Electrons caught in the act of tunnelling
We have to climb a mountain in order to conquer it. In quantum physics there is a different way: objects can reach the opposite side of a hill simply by tunnelling through it, instead of laboriously climbing over it. An international team of researchers working with Prof. Ferenc Krausz from the Max Planck Institute for Quantum Optics has now observed electrons in this tunnelling process.
This effect is responsible for the ionization of atoms under the influence of strong magnetic fields. The electrons overcome the attraction of the atomic nucleus by tunnelling through a potential wall. The scientists used ultra-short laser pulses to show discrete stages of ionization in this process, each of which lasts 100 attoseconds - a fraction of a billionth of a second. The results make a significant contribution to understanding how electrons move around in atoms and molecules.
In the same way as gravity brings a body to a halt on the floor of a valley, the nuclear force (which binds protons and neutrons to form the atomic nucleus) and the electrical force (which combines negatively charged electrons with the positively charged atomic nucleus to make an atom) hold these particles within a tiny space. This binding effect can also be depicted as a type of valley, which is also called a potential by physicists.
In the world of quantum particles, it is, to a certain extent, a normal event to tunnel through the wall surrounding the potential well. An international team of researchers working with Ferenc Krausz has now caught the electrons in the act of tunnelling through the binding potential of the atom nucleus under the influence of laser light. The physicists used the new tools provided by attosecond metrology. "For the first time, our findings confirmed in real time observation the theoretical predictions of quantum mechanics," says Ferenc Krausz, Director at the Max Planck Institute for Quantum Optics and head of the team of scientists.
The tunnelling effect can be explained by the wave behaviour of each particle. Macroscopic objects are extremely unlikely to tunnel, which is why the phenomenon has never been observed in them. In contrast, there is a significant probability that particles from the microcosmos will tunnel through areas where, according to the rules of traditional physics, they are not even supposed to be. The tunnelling effect is considered to be responsible for processes as varied as atomic nuclei decay and the switching process in electronic components. However, since it only lasts for an extremely short time, it has not yet been observed in real time.

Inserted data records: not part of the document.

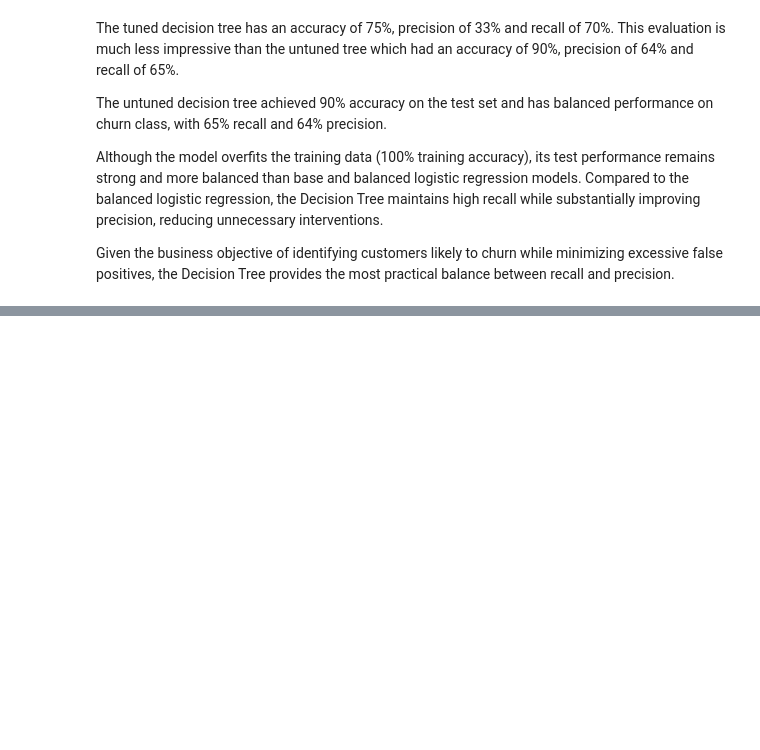
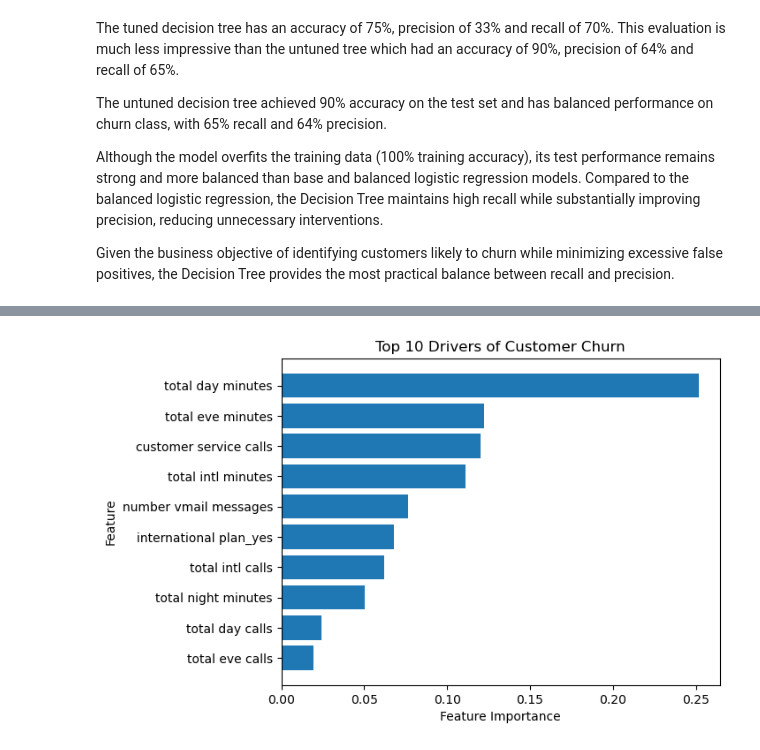
Before and after one commit to timmunene/SyriaTel_P3, a Jupyter notebook: Syriatel_Churn.ipynb, the cells around one changed output, grey strips where cells are left out. Cells and saved outputs as stored; diff of their text form; code cells hidden in the pictures; blank space fills up the shorter version.

```diff
--- a/Syriatel_Churn.ipynb
+++ b/Syriatel_Churn.ipynb
@@ -395,0 +421,17 @@ Given the business objective of identifying customers likely to churn while mini
+# %%
+# Extract feature importance from final decision tree
+importances = dec_tree.feature_importances_
+
+# Create DataFrame pairing features with importance values
+feature_importance_df = pd.DataFrame({
+    "Feature": X_train_encoded.columns,
+    "Importance": importances
+})
+
+# Sort from highest to lowest importance
+feature_importance_df = feature_importance_df.sort_values(
+    by="Importance",
+    ascending=False
+)
+
+feature_importance_df.head(10)
@@ -395,0 +450,15 @@ Given the business objective of identifying customers likely to churn while mini
+# %%
+
+
+# Select top 10 features
+top_features = feature_importance_df.head(10)
+
+plt.figure()
+plt.barh(top_features["Feature"], top_features["Importance"])
+plt.gca().invert_yaxis()
+plt.title("Top 10 Drivers of Customer Churn")
+plt.xlabel("Feature Importance")
+plt.ylabel("Feature")
+plt.show()
+# %% [output]
+[figure, added]
```
Also changed, not shown: parts of 8 cells of this notebook, 3 other files.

Krausz and his colleagues have now followed this process live with the aid of two light pulses: an intense pulse of just a few wave trains of red laser light and an attosecond pulse of extreme ultraviolet light perfectly synchronized with the red pulse. The electrical field of the laser pulses periodically exerts strong forces on the electrons. When the force is at its strongest, the light force presses the potential wall downwards. For a short moment when the wave peaks, the electron has the opportunity to penetrate the barrier and escape from the atom. This opportunity only arises when the wave peaks, that is over an extremely short interval of a fraction of a femtosecond, a trillionth of a second.
There is no instrument that can directly resolve the tunnel effect. It is only possible to show the existence of the end products, the atoms, which, following the laser pulse, disintegrate into an electron and a positively charged ion. The researchers therefore had to use the trick of experimenting with neon atoms. In these, the electrons are in a closed shell, and therefore in particularly strong bonds, and resist the attempts of the laser pulse to release them from the atom. Only electrons hit by an attosecond flash of UV manage to reach the periphery of the atom and can extricate themselves from the atom by tunnelling. Therefore, the physicists can only ionize neon atoms with a red laser pulse that they have first prepared with this flash.
"With a UV pulse lasting just 250 attoseconds, which was synchronized exactly with the red laser pulse, we moved an electron at any point in time during the laser wave with attosecond precision to the periphery," explains Krausz. Step by step, the researchers shifted this point in time and measured the number of atoms ionized by the laser. This allowed them to reconstruct the chronology of the ionization process. As the theory predicted, the electrons left the atoms in the immediate vicinity of the most intense wave peaks, which can be seen clearly from the discrete stages of ionization coinciding exactly with the peaks in fig. 3 (the green line). The electrons remained at this stage for less than 400 attoseconds. Within such a short period, the electrons are released from the atom by the light energy.
"The experiments not only provide us with insight into the dynamics of electron tunnelling for the first time," says Krausz. "We have also shown that the movement of electrons in atoms or molecules can be observed in real time with the aid of laser field-induced tunnelling." Based on this finding and the enabled control over electron movement within the atom, in the future scientists will be able to research how the boundaries of microelectronics can be shifted, or how to develop sources of compact, very bright X-rays. These will in turn allow progress to be made in the imaging of biological objects and in radiation therapy.
Citation: M. Uiberacker, Th. Uphues, M. Schultze, A. J. Verhoef, V. Yakovlev, M. F. Kling, J. Rauschenberger, N. M. Kabachnik, H. Schröder, M. Lezius, K. L. Kompa, H.-G. Muller, M. J. J. Vrakking, S. Hendel, U. Kleineberg, U. Heinzmann, M. Drescher und F. Krausz, Attosecond real-time observation, Nature, 5 April 2007